Boutros-Ghali is survived by his wife, Leia Maria Boutros-Ghali. In a 1995 New York Times feature, Boutros-Ghali, while noting that he and his wife were multi-lingual, said, “When I have tense relations with my wife, we speak in Arabic. When we talk business, then we speak English. When our relationship is better, then we talk French.” She was raised Jewish in the Egyptian city of Alexandria but converted to Catholicism in her teenage years. The couple had no children together.
His nephew Youssef Boutros-Ghali was Egypt’s Minister of Finance until the 2011 Egyptian protests. At the time he was also the chairman of the International Monetary and Financial Committee. He was sentenced to 30 years in prison in absentia in a quick trial in 2011. Youssef and his family now live in the United Kingdom, where they have political asylum.
3. He Signed Off on the Sale of Weapons to the Rwandan Government — Weapons That Were Used in the Tutsi Genocide

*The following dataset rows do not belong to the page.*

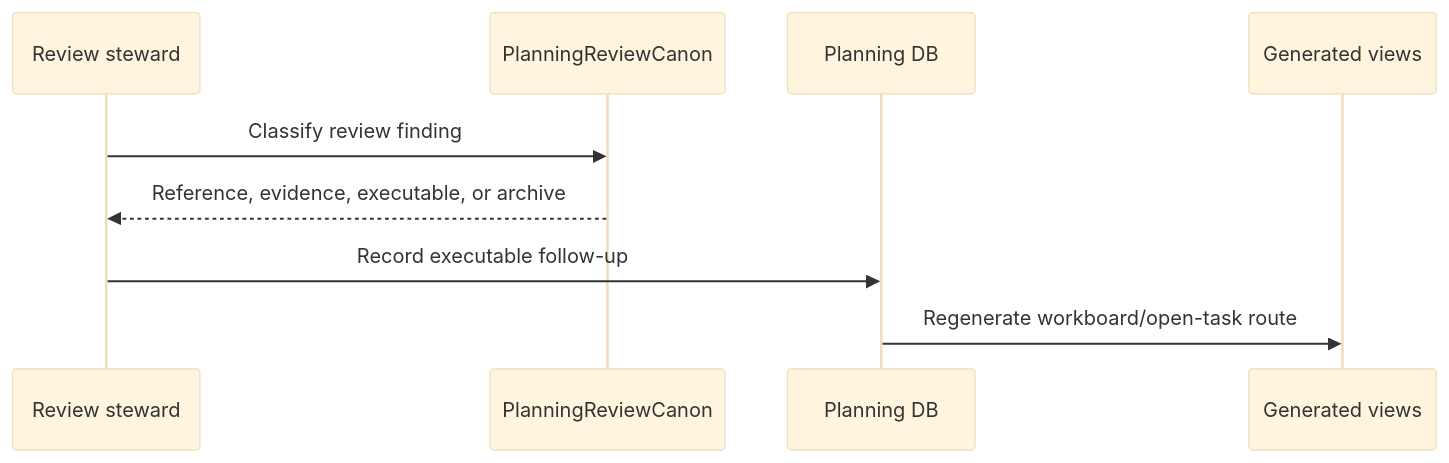
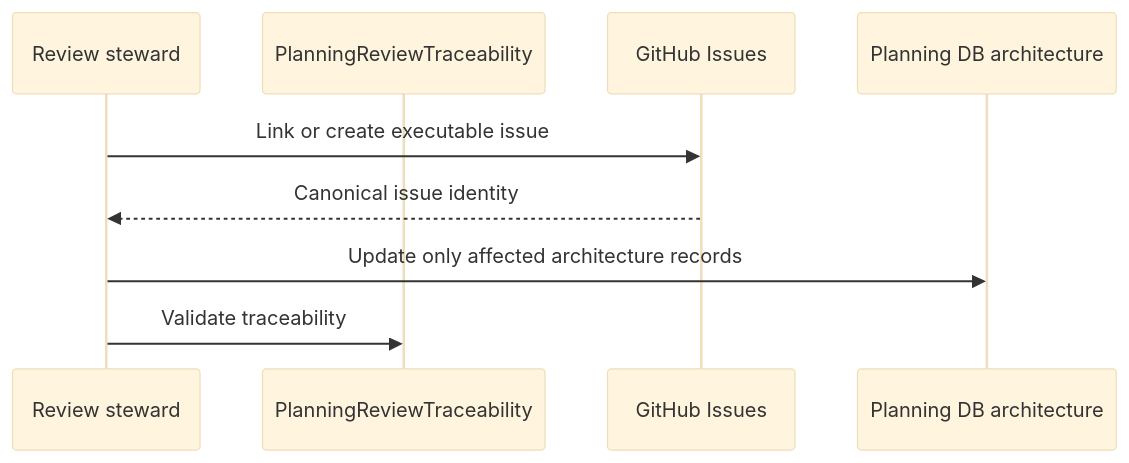
The third of 3 diagrams in docs/architecture/components/ci-governance/planning-review-canon-component.md (dunay2/dvt), drawn with Mermaid (base theme) before and after one commit. The commit also changed other lines of this file and 9 other files, not shown here.

Commit message:
refactor(ci): Align review intake with GitHub task authority

````diff
--- a/docs/architecture/components/ci-governance/planning-review-canon-component.md
+++ b/docs/architecture/components/ci-governance/planning-review-canon-component.md
@@ -101,12 +92,12 @@
 ```mermaid
 sequenceDiagram
   participant Steward as Review steward
-  participant Canon as PlanningReviewCanon
-  participant DB as Planning DB
-  participant View as Generated views
+  participant Canon as PlanningReviewTraceability
+  participant GitHub as GitHub Issues
+  participant DB as Planning DB architecture
 
-  Steward->>Canon: Classify review finding
-  Canon-->>Steward: Reference, evidence, executable, or archive
-  Steward->>DB: Record executable follow-up
-  DB->>View: Regenerate workboard/open-task route
+  Steward->>GitHub: Link or create executable issue
+  GitHub-->>Steward: Canonical issue identity
+  Steward->>DB: Update only affected architecture records
+  Steward->>Canon: Validate traceability
 ```
````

Investigative journalist Linda Melvern discovered that in 1990, while Boutros-Ghali was a member of the Egyptian government’s foreign ministry, he signed off on a $26 million sale of guns to Rwanda. In 1994, the Hutu regime in Rwanda would massacre 800,000 Tutsi people. According to Melvern, when she asked Boutros-Ghali about the sale in 1999, he replied, “Oh, a few thousand guns would not have changed the situation.”
4. Boutros-Ghali Failed to Be Re-Elected as Secretary General Because the Clinton Administration Viewed Him as a ‘Subversive’
Boutros-Ghali was voted out of his position as Secretary General of the U.N. after the United States and the United Kingdom refused to support him. Egyptian writer Eric Rouleau said in 1996 that the Clinton administration thought Boutros-Ghali was an “obstacle to reform.” Rouleau noted that Washington, D.C., seemed to view Boutros-Ghali as a “subversive,” while in his homeland and in the Arab world Boutros-Ghali was a conservative from an establishment, wealthy family.
U.S. diplomat Richard Holbrooke wrote in his 1999 book To End a War that Washington had wanted to oust Boutros-Ghali because of his reluctance to sign off on a NATO bombing operation in Bosnia — an operation that was supported by Boutros-Ghali’s successor, the U.S.-backed Kofi Annan. The plan to oust Boutros-Ghali was code named Operation Orient Express and was detailed in the 2004 book Against All Enemies.
5. He Was Famously Referenced in an Episode of ‘Seinfeld’
Arguably his most famous work was An Agenda for Peace, a book that talked about the United Nations’ potential to end violent conflict in the world. Despite his outstanding political and intellectual achievements, many will remember Boutros-Ghali for his mention in the Seinfeld episode “The Hamptons” from Season 5.
In his later career, Ghali was also interviewed by British comedian Sacha Baron Cohen in his Ali-G persona. Cohen was interviewed by the New York Times in 2004 and said that he felt Ghali was seeking Ali-G’s approval. The comedian said, “Boutros Boutros-Ghali kept on telling me he used to be a bit of a bully in school, and he used to muck around. [Interview subjects] want Ali G’s approval.”